Epidemiologic and health policy data on STIs were analyzed from various sources: a) systematic national surveillance data for the years 2002-2014; b) the international scientific literature (published between 2002-16; keywords: Sexually Transmitted Diseases (STD) (or STI) AND prevention AND intervention AND gonorrhea OR chlamydia OR syphilis; c) internal Ministry of Health (MOH) analyses and reports, and d) expert opinion.
Incidence rates in Israel of Chlamydia trachomatis (chlamydia), Neisseria gonorrhea (gonorrhea) and Treponema pallidum (syphilis) are lower than in most Western countries. However, rates vary among population subgroups: chlamydia, gonorrhea and syphilis are higher in Jews than in non-Jews, and this gap has increased for chlamydia over the past decade. Primary and secondary syphilis rates have increased among men having sex with men (MSM). It is likely that STIs are under-reported and that incidence is even rising due to migration. A key recommendation is the establishment of an active surveillance system of STIs, utilizing active case finding in high risk populations, along with regular contact with STI clinics run by the four national health management organizations and by the MoH. As with most European countries, the low prevalence of chlamydia and gonorrhea does not justify population-wide screening. Conversely, the increasing incidence of syphilis among MSM should lead to regular screening among this group.

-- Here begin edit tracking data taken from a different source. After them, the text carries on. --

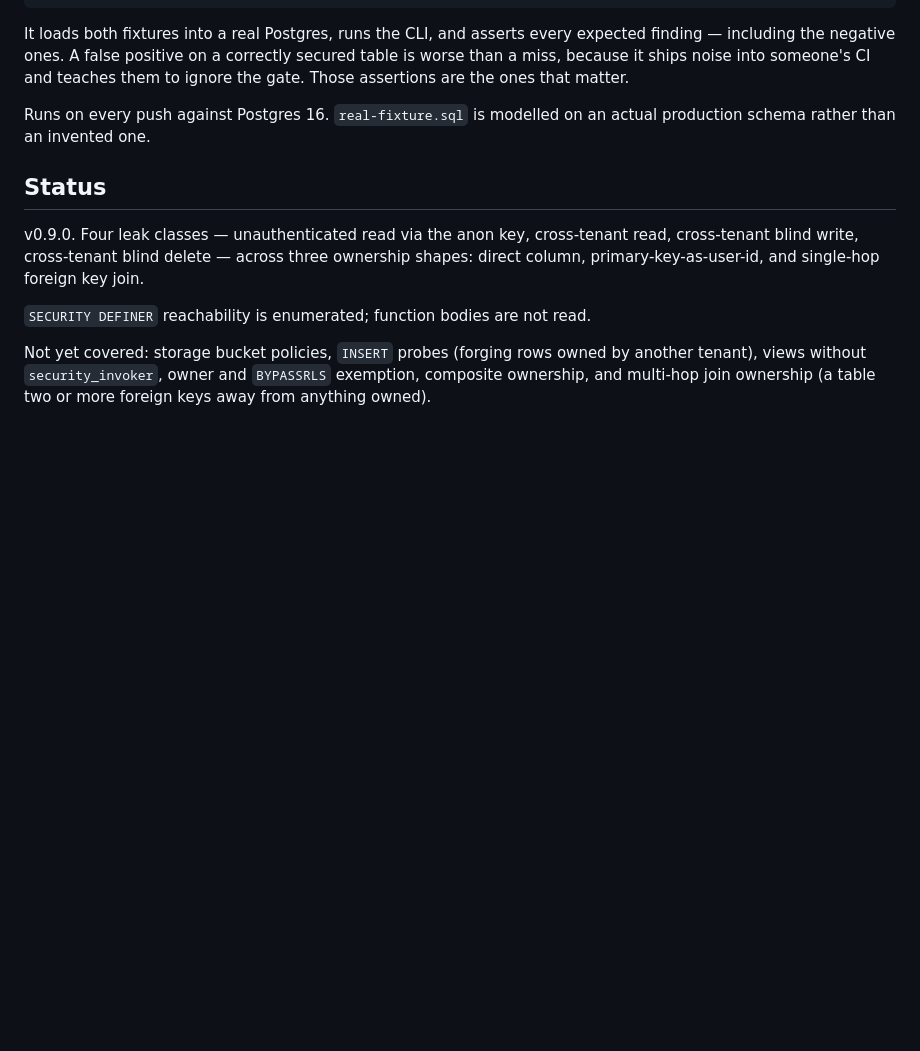
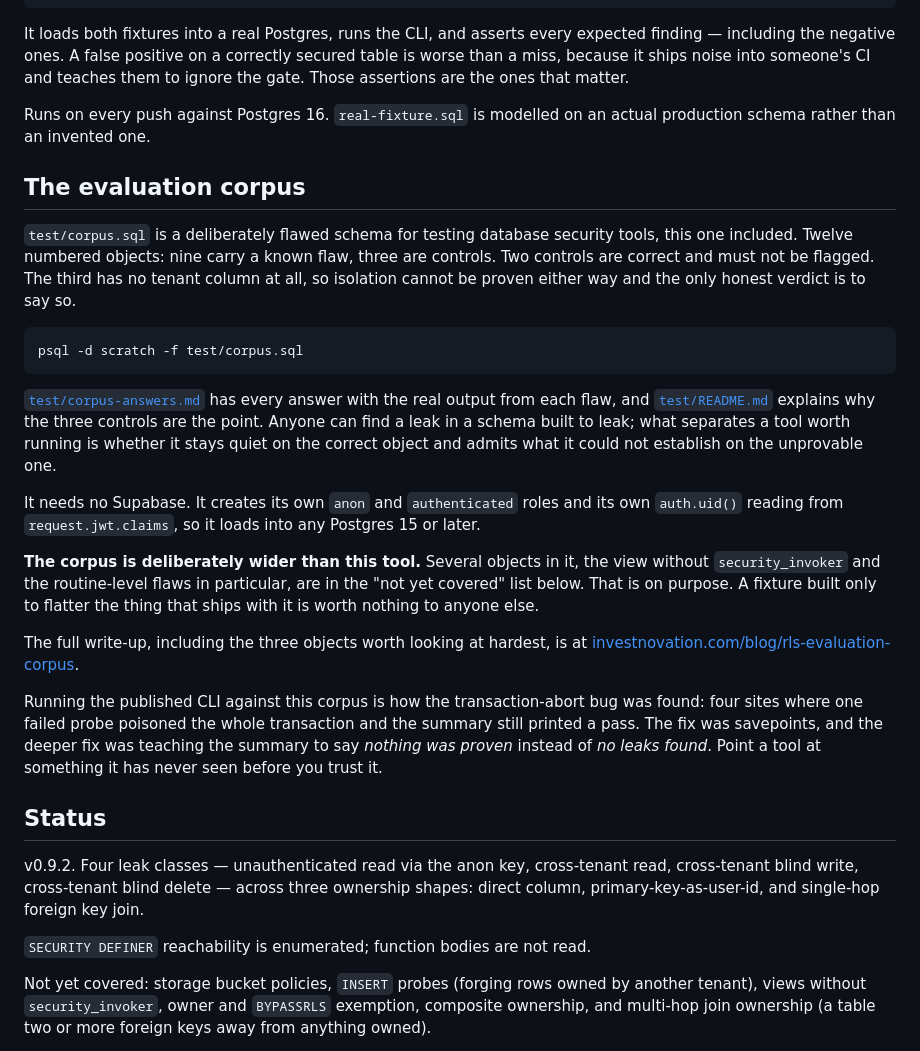
Before and after one commit to investnovation/rls-sentinel, a Markdown page: README.md, the part around the change. GitHub-like rendering; blank space fills up the shorter version.

Commit message:
readme: point at the evaluation corpus and the write-up; version 0.9.2

````diff
--- a/README.md
+++ b/README.md
@@ -369,9 +369,45 @@ teaches them to ignore the gate. Those assertions are the ones that matter.
 Runs on every push against Postgres 16. `real-fixture.sql` is modelled on an
 actual production schema rather than an invented one.
 
+## The evaluation corpus
+
+`test/corpus.sql` is a deliberately flawed schema for testing database security
+tools, this one included. Twelve numbered objects: nine carry a known flaw,
+three are controls. Two controls are correct and must not be flagged. The third
+has no tenant column at all, so isolation cannot be proven either way and the
+only honest verdict is to say so.
+
+```bash
+psql -d scratch -f test/corpus.sql
+```
+
+[`test/corpus-answers.md`](./test/corpus-answers.md) has every answer with the
+real output from each flaw, and [`test/README.md`](./test/README.md) explains why
+the three controls are the point. Anyone can find a leak in a schema built to
+leak; what separates a tool worth running is whether it stays quiet on the
+correct object and admits what it could not establish on the unprovable one.
+
+It needs no Supabase. It creates its own `anon` and `authenticated` roles and
+its own `auth.uid()` reading from `request.jwt.claims`, so it loads into any
+Postgres 15 or later.
+
+**The corpus is deliberately wider than this tool.** Several objects in it, the
+view without `security_invoker` and the routine-level flaws in particular, are
+in the "not yet covered" list below. That is on purpose. A fixture built only to
+flatter the thing that ships with it is worth nothing to anyone else.
+
+The full write-up, including the three objects worth looking at hardest, is at
+[investnovation.com/blog/rls-evaluation-corpus](https://investnovation.com/blog/rls-evaluation-corpus).
+
+Running the published CLI against this corpus is how the transaction-abort bug
+was found: four sites where one failed probe poisoned the whole transaction and
+the summary still printed a pass. The fix was savepoints, and the deeper fix was
+teaching the summary to say *nothing was proven* instead of *no leaks found*.
+Point a tool at something it has never seen before you trust it.
+
 ## Status
 
-v0.9.0. Four leak classes — unauthenticated read via the anon key, cross-tenant
+v0.9.2. Four leak classes — unauthenticated read via the anon key, cross-tenant
 read, cross-tenant blind write, cross-tenant blind delete — across three
 ownership shapes: direct column, primary-key-as-user-id, and single-hop foreign
 key join.
````
Also changed, not shown: 1 other file.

A national STIs prevention strategy for the year 2025 was presented. Although the current burden of illness is low relatively to other Western countries, this is thought to reflect a certain degree of underreporting. These and other gaps suggest a need for focused epidemiologic and health services research to better characterize health risk behaviors as well as provider practice patterns. Innovative implementation strategies have been described, together with the capacity building components needed for developing specific and implementable policy recommendations for the year 2025.